WORK TASK: Locate all lines in the data below that hold "Test" and show them.

%%

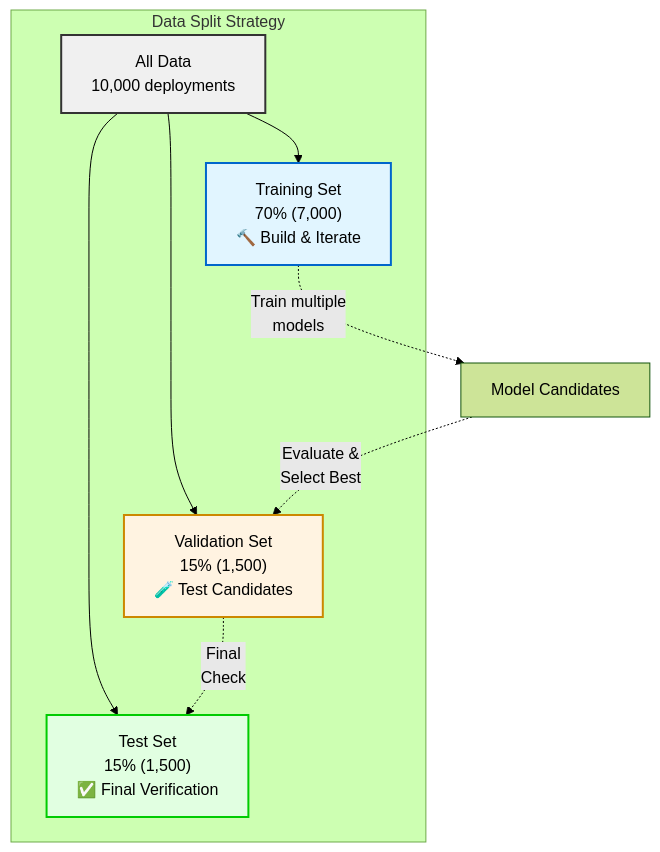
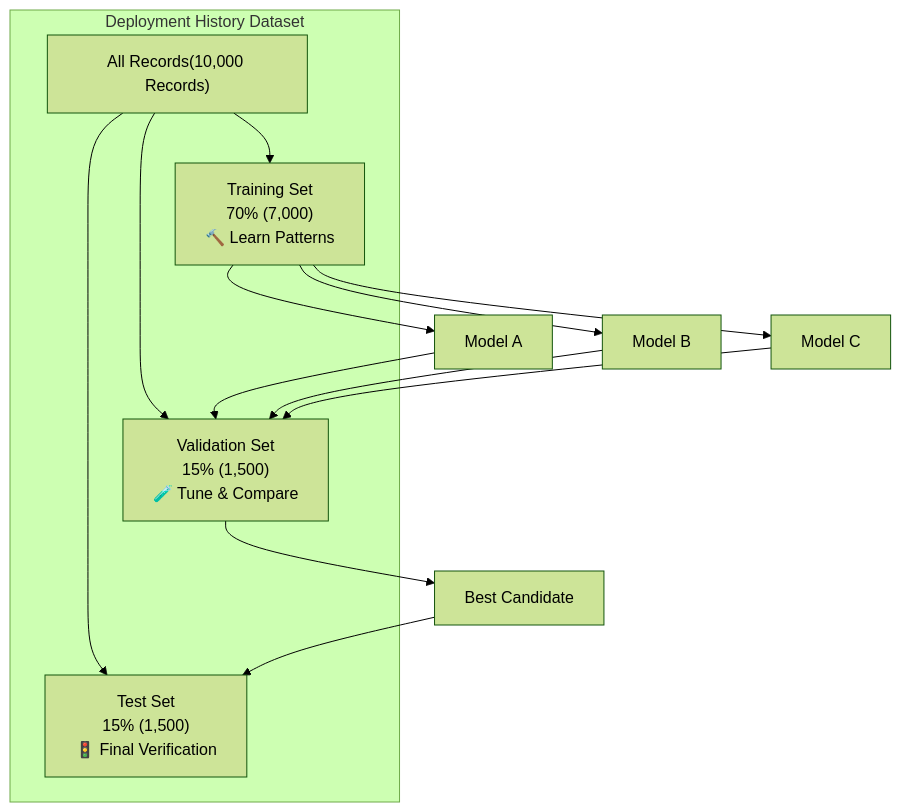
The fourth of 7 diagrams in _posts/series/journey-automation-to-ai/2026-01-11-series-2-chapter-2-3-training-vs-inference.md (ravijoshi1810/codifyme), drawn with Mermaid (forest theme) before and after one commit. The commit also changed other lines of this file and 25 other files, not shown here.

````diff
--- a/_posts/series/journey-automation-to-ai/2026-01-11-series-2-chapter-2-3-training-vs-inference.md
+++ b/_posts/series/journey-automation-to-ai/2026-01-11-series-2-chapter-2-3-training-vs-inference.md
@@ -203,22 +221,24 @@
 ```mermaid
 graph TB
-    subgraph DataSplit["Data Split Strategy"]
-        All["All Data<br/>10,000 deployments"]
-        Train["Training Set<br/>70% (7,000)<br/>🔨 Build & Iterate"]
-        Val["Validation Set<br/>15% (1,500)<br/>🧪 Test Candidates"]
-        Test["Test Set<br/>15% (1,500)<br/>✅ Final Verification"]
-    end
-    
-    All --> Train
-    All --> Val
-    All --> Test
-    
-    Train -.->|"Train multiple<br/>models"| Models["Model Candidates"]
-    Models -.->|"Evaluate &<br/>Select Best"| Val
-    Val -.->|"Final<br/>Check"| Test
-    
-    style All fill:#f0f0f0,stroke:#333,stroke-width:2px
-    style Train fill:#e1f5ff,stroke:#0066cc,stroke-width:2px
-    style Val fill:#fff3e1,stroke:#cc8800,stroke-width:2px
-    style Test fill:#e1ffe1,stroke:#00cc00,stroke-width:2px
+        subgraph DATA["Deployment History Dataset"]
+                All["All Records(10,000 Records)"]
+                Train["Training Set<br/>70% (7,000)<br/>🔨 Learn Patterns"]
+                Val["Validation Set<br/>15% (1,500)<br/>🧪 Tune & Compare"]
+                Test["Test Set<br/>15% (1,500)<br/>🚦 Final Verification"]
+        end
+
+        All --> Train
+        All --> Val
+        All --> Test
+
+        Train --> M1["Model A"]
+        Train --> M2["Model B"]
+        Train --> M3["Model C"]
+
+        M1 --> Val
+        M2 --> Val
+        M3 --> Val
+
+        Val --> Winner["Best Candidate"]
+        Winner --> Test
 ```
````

%%
%%

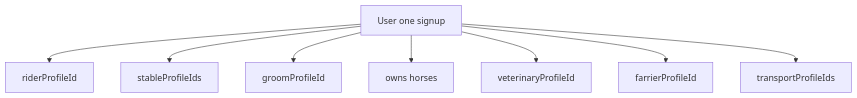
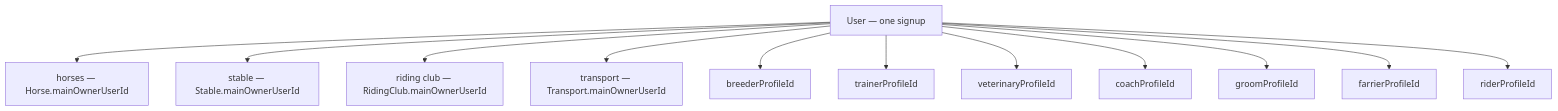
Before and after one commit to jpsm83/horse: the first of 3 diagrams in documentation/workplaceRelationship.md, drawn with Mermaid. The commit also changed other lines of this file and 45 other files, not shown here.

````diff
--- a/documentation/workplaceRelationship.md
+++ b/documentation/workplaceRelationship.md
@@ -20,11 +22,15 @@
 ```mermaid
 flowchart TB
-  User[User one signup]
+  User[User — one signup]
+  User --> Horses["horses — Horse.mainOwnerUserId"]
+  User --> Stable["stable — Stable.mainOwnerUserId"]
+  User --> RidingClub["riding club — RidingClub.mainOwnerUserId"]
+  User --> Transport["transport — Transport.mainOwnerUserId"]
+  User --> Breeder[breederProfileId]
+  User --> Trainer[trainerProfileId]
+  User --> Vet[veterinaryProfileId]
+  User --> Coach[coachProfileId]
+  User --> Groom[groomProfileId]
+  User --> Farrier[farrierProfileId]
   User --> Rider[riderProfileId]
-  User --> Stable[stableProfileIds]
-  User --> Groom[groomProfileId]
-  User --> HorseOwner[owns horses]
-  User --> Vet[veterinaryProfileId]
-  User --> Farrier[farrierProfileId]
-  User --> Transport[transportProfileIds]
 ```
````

%%

WRITTEN RESPONSE:
-        Val["Validation Set<br/>15% (1,500)<br/>🧪 Test Candidates"]
-        Test["Test Set<br/>15% (1,500)<br/>✅ Final Verification"]
-    All --> Test
-    Val -.->|"Final<br/>Check"| Test
-    style Test fill:#e1ffe1,stroke:#00cc00,stroke-width:2px
+                Test["Test Set<br/>15% (1,500)<br/>🚦 Final Verification"]
+        All --> Test
+        Winner --> Test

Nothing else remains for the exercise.